Home on Honey Grove

If you are looking for us these days, you will find us just through this gate. Our hands will be filthy and we will most likely be bent over in a patch of green. Still, about 10 days ago, I did manage to get to town. I had a bath, cleaned under my fingernails and left Honey Grove. There I was, pushing a shopping cart through our local grocery store when I bumped into a dear friend, who said, with some disbelief, “Nao, you’re all dressed up, where are you going?”  To which I replied…”grocery shopping,”  And then we both began to laugh very hard, as it dawned on us, that grocery shopping, for me, has become an occasion.

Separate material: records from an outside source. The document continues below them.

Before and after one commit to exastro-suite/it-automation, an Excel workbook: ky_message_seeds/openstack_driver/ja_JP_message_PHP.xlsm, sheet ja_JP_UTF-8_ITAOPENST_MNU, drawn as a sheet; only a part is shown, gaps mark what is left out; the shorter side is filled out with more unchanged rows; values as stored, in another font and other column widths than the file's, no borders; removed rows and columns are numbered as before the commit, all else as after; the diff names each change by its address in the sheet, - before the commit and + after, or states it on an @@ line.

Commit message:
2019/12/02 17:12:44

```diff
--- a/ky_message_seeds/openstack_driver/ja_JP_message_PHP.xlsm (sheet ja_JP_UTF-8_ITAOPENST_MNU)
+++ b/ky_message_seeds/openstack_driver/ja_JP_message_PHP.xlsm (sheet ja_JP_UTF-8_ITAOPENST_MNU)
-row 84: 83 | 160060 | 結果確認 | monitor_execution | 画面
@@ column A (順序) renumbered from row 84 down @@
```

You laugh, but I am not kidding, a little trip to town to post a letter and buy a sack of rice has become a good reason to put on a clean and tatter-free dress. To take a pair of dangly earrings out of the painted Indian box that sits on my dresser, and to wear them out into the light of day.  This is not to say that I do not wear jewelry on the farm, or dresses for that matter.  In fact, you would be hard-pressed to find me in anything other. I have been known to clean chicken coops wearing a pair of North African wedding bracelets and an old silk skirt, but my farm style tends to be verging more toward fairy-princess-vagabond than out-on-the-town-elegant- lady.  Dresses worn on Honey Grove are stained and torn and worn again. You see, I  have never been one to wear trousers or over-alls. Truth be told,  being a non-trouser-wearer is a 32 year protest that began when I was four. One summer’s day, at the age of four, I came downstairs for breakfast in a pink chiffon dress with a crinoline underneath. My mother looked at me with some concern as she placed my oatmeal in front of me, before saying, “I hate to tell you this Nao, but you can’t wear that dress.”

“Why not,” I said.

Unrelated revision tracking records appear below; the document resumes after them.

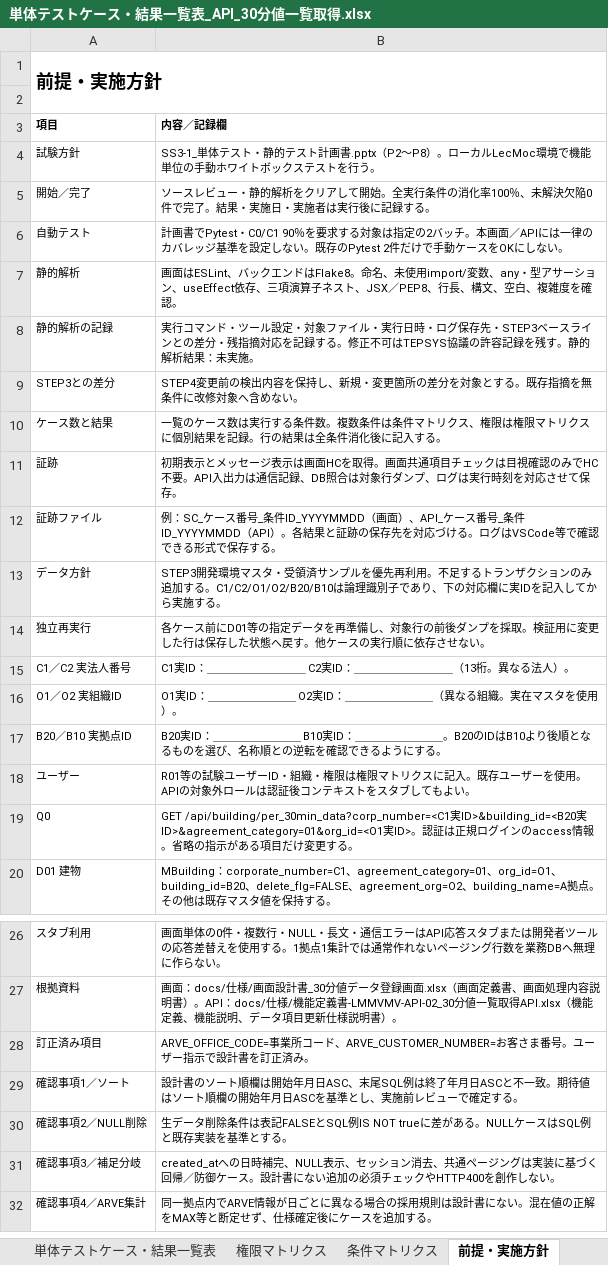
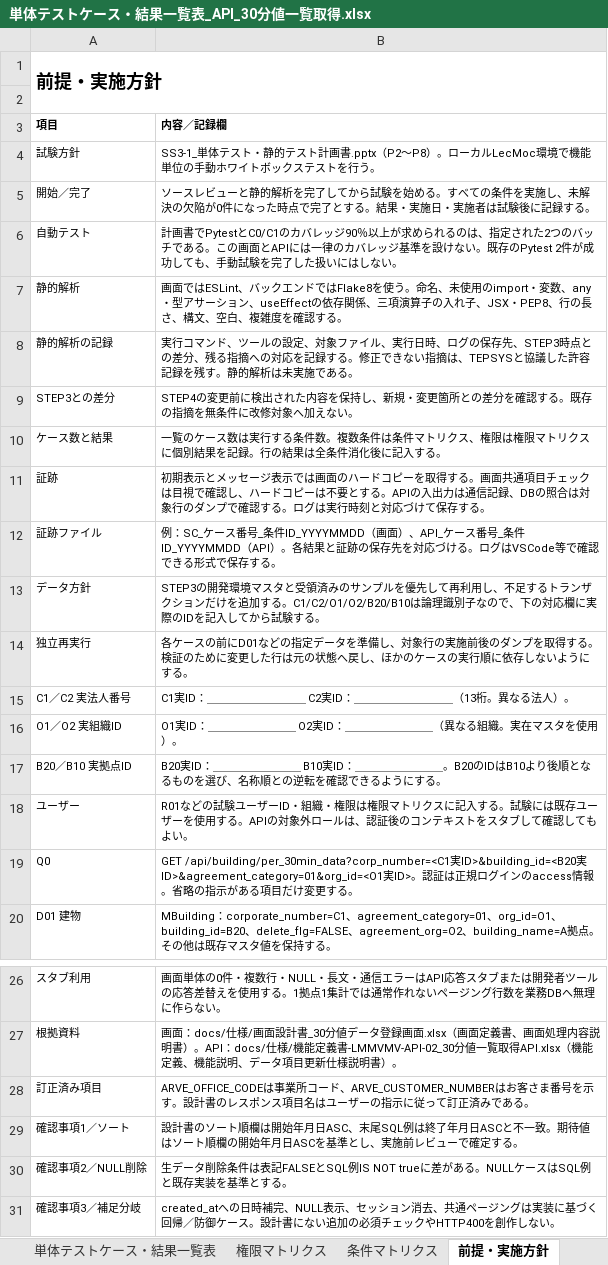
Before and after one commit to ouka2201/matplotlib_test, an Excel workbook: docs/テストケース/単体テストケース・結果一覧表_API_30分値一覧取得.xlsx, sheet 前提・実施方針, drawn as a sheet; only a part is shown, gaps mark what is left out; the shorter side is filled out with more unchanged rows; values as stored, in another font and other column widths than the file's, no borders; the diff names each change by its address in the sheet, - before the commit and + after, or states it on an @@ line.

```diff
--- a/docs/テストケース/単体テストケース・結果一覧表_API_30分値一覧取得.xlsx (sheet 前提・実施方針)
+++ b/docs/テストケース/単体テストケース・結果一覧表_API_30分値一覧取得.xlsx (sheet 前提・実施方針)
-B5 (内容／記録欄): …レビュー・静的解析をクリアして開始。全実行条件の消化率100％、未解決欠陥0件で完了。結果・実施日・実施者は実行後に記録…
+B5 (内容／記録欄): …レビューと静的解析を完了してから試験を始める。すべての条件を実施し、未解決の欠陥が0件になった時点で完了とする。結果・実施日・実施者は試験後に記録…
-B6 (内容／記録欄): …画書でPytest・C0/C1 90％を要求する対象は指定の2バッチ。本画面／APIには一律のカバレッジ基準を設定しない。既存のPytest 2件だけで手動ケースをOKにしない。
+B6 (内容／記録欄): …画書でPytestとC0/C1のカバレッジ90％以上が求められるのは、指定された2つのバッチである。この画面とAPIには一律のカバレッジ基準を設けない。既存のPytest 2件が成功しても、手動試験を完了した扱いにはしない。
-B7 (内容／記録欄): 画面はESLint、バックエンドはFlake8。命名、未使用import/変数、any・型アサーション、useEffect依存、三項演算子ネスト、JSX／PEP8、行長、構文、空白、複雑度を確認。
+B7 (内容／記録欄): 画面ではESLint、バックエンドではFlake8を使う。命名、未使用のimport・変数、any・型アサーション、useEffectの依存関係、三項演算子の入れ子、JSX・PEP8、行の長さ、構文、空白、複雑度を確認する。
-B8 (内容／記録欄): …コマンド・ツール設定・対象ファイル・実行日時・ログ保存先・STEP3ベースラインとの差分・残指摘対応を記録する。修正不可はTEPSYS協議の許容記録を残す。静的解析結果：未実施。
+B8 (内容／記録欄): …コマンド、ツールの設定、対象ファイル、実行日時、ログの保存先、STEP3時点との差分、残る指摘への対応を記録する。修正できない指摘は、TEPSYSと協議した許容記録を残す。静的解析は未実施である。
-B9 (内容／記録欄): STEP4変更前の検出内容を保持し、新規・変更箇所の差分を対象とする。既存指摘を無条件に改修対象へ含めない。
+B9 (内容／記録欄): STEP4の変更前に検出された内容を保持し、新規・変更箇所との差分を確認する。既存の指摘を無条件に改修対象へ加えない。
-B11 (内容／記録欄): …ージ表示は画面HCを取得。画面共通項目チェックは目視確認のみでHC不要。API入出力は通信記録、DB照合は対象行ダンプ、ログは実行時刻を対応させて保存。
+B11 (内容／記録欄): …ージ表示では画面のハードコピーを取得する。画面共通項目チェックは目視で確認し、ハードコピーは不要とする。APIの入出力は通信記録、DBの照合は対象行のダンプで確認する。ログは実行時刻と対応づけて保存する。
-B13 (内容／記録欄): STEP3開発環境マスタ・受領済サンプルを優先再利用。不足するトランザクションのみ追加する。C1/C2/O1/O2/B20/B10は論理識別子であり、下の対応欄に実IDを記入してから実施する。
+B13 (内容／記録欄): STEP3の開発環境マスタと受領済みのサンプルを優先して再利用し、不足するトランザクションだけを追加する。C1/C2/O1/O2/B20/B10は論理識別子なので、下の対応欄に実際のIDを記入してから試験する。
-B14 (内容／記録欄): 各ケース前にD01等の指定データを再準備し、対象行の前後ダンプを採取。検証用に変更した行は保存した状態へ戻す。他ケースの実行順に依存させない。
+B14 (内容／記録欄): 各ケースの前にD01などの指定データを準備し、対象行の実施前後のダンプを取得する。検証のために変更した行は元の状態へ戻し、ほかのケースの実行順に依存しないようにする。
-B18 (内容／記録欄): R01等の試験ユーザーID・組織・権限は権限マトリクスに記入。既存ユーザーを使用。APIの対象外ロールは認証後コンテキストをスタブしてもよ…
+B18 (内容／記録欄): R01などの試験ユーザーID・組織・権限は権限マトリクスに記入する。試験には既存ユーザーを使用する。APIの対象外ロールは、認証後のコンテキストをスタブして確認してもよ…
-B28 (内容／記録欄): ARVE_OFFICE_CODE=事業所コード、ARVE_CUSTOMER_NUMBER=お客さま番号。ユーザー指示で設計書を訂正済み。
+B28 (内容／記録欄): ARVE_OFFICE_CODEは事業所コード、ARVE_CUSTOMER_NUMBERはお客さま番号を示す。設計書のレスポンス項目名はユーザーの指示に従って訂正済みである。
```
Also changed, not shown: sheet 単体テストケース・結果一覧表, sheet 条件マトリクス, docs/テストケース/単体テストケース・結果一覧表_画面_30分値データ登録.xlsx, 1 other file.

“Because you live on a farm,” she said matter-of-factly.

This made no sense to me. I just remember sitting there thinking she had lost all semblance of reason. I sat there for a good long time going through my mind looking hard to find the logic in her firm resolve, and, I could not. For the life of me, I could not understand how living on a farm could have anything to do with wearing or not wearing a pink chiffon dress. The breakfast ended with me returning to my room, the pink chiffon dress being re-hung on its hanger in the closet, and a pair of denim overalls with pooh-bear embroidered on the leg becoming my mother’s outfit of choice. I stood there in my tight braids, yelling from the top of the stairs, “Fine then, fine,” I shouted. “I will wear these over-alls, but when I grow up I will have my own farm, and you will see, I will wear dresses everyday!”  My Mom, in her loving way said that would be fine with her and she carried on cleaning the kitchen.  The rest as they say is history.

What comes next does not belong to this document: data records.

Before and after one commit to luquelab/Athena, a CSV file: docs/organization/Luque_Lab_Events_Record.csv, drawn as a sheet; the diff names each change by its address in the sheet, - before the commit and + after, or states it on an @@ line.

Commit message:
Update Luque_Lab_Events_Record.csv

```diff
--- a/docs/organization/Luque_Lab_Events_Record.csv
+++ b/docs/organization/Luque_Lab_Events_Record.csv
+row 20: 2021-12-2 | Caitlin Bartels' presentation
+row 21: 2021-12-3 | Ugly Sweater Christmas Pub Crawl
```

In the end my mother and I found a compromise. Over the years she would go to thrift stores and come home with long cotton skirts, which she would cut the bottoms off.  She would then make the top half of a skirt in to a skirt for herself, and the bottom half into a skirt for me.

( My sister and I in 1980. I am the one on the far left. The skirt I am wearing is one of the bottom pieces cut off Mom’s skirt)

We could wear them around the farm without concern of wear and tear. I could be a princess and a farmer all on the same day. Yes, I wore those skirts until they were rags. I wore them into the garden, and on my pony, and up into choke cherry trees. In the end, dresses were okay to wear on the farm, but, there were two categories of dress.  There were town dresses and farm dresses.  The pink chiffon dress was a town dress, and now, as I sit here sipping my tea, writing this post, I laugh because nothing has changed.  And if you are wondering why on earth I have begun this blog post on the topic of fashion, it is because, what I have come to realize this past month, is that the town dresses in my closet these days, hardly ever get worn. They hang there just waiting for an occasion (like grocery shopping).  And so, all of this is to say, that we have been spending our  June days here on the farm.  With such a lot to do we rarely leave. Our summer days are fuller than I can even begin to tell you. We are working from dawn to dusk and we could work right through the night if we did not have such a strong need to rest these hard working bodies and sleep. The garden alone is a full time job.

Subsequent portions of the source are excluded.